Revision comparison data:
++++
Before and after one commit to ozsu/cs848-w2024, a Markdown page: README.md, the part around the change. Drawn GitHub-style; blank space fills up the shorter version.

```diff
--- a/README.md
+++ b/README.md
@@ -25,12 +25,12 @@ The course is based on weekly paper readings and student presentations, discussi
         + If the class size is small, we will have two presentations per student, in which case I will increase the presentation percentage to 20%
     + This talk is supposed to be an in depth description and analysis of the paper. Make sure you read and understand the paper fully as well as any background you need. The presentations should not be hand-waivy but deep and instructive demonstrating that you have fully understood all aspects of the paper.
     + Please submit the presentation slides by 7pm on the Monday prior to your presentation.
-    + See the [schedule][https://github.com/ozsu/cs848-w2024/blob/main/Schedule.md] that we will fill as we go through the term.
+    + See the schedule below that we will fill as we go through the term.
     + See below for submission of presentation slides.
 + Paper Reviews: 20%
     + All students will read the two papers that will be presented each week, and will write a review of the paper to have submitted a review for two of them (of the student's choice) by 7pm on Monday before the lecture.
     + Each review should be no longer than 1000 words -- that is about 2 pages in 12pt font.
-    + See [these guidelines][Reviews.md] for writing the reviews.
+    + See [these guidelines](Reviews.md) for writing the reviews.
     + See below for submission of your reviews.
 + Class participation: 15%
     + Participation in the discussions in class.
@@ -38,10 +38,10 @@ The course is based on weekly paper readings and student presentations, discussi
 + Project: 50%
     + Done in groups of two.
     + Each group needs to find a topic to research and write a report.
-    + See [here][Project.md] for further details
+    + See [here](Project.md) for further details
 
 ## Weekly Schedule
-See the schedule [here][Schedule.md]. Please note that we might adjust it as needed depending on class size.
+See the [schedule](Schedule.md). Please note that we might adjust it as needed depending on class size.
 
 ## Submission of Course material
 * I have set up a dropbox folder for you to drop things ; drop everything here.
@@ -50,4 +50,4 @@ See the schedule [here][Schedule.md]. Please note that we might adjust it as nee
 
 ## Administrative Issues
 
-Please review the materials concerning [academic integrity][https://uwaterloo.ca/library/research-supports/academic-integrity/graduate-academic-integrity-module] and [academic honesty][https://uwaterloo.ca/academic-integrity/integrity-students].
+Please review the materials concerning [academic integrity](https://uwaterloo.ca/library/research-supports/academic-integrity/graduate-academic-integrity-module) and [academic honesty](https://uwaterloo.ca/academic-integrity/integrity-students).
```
++++
▶ Instructions for the task:
Scan the records above for the word "further" and return every line where it occurs.

▶ Response below:
-    + See [here][Project.md] for further details
+    + See [here](Project.md) for further details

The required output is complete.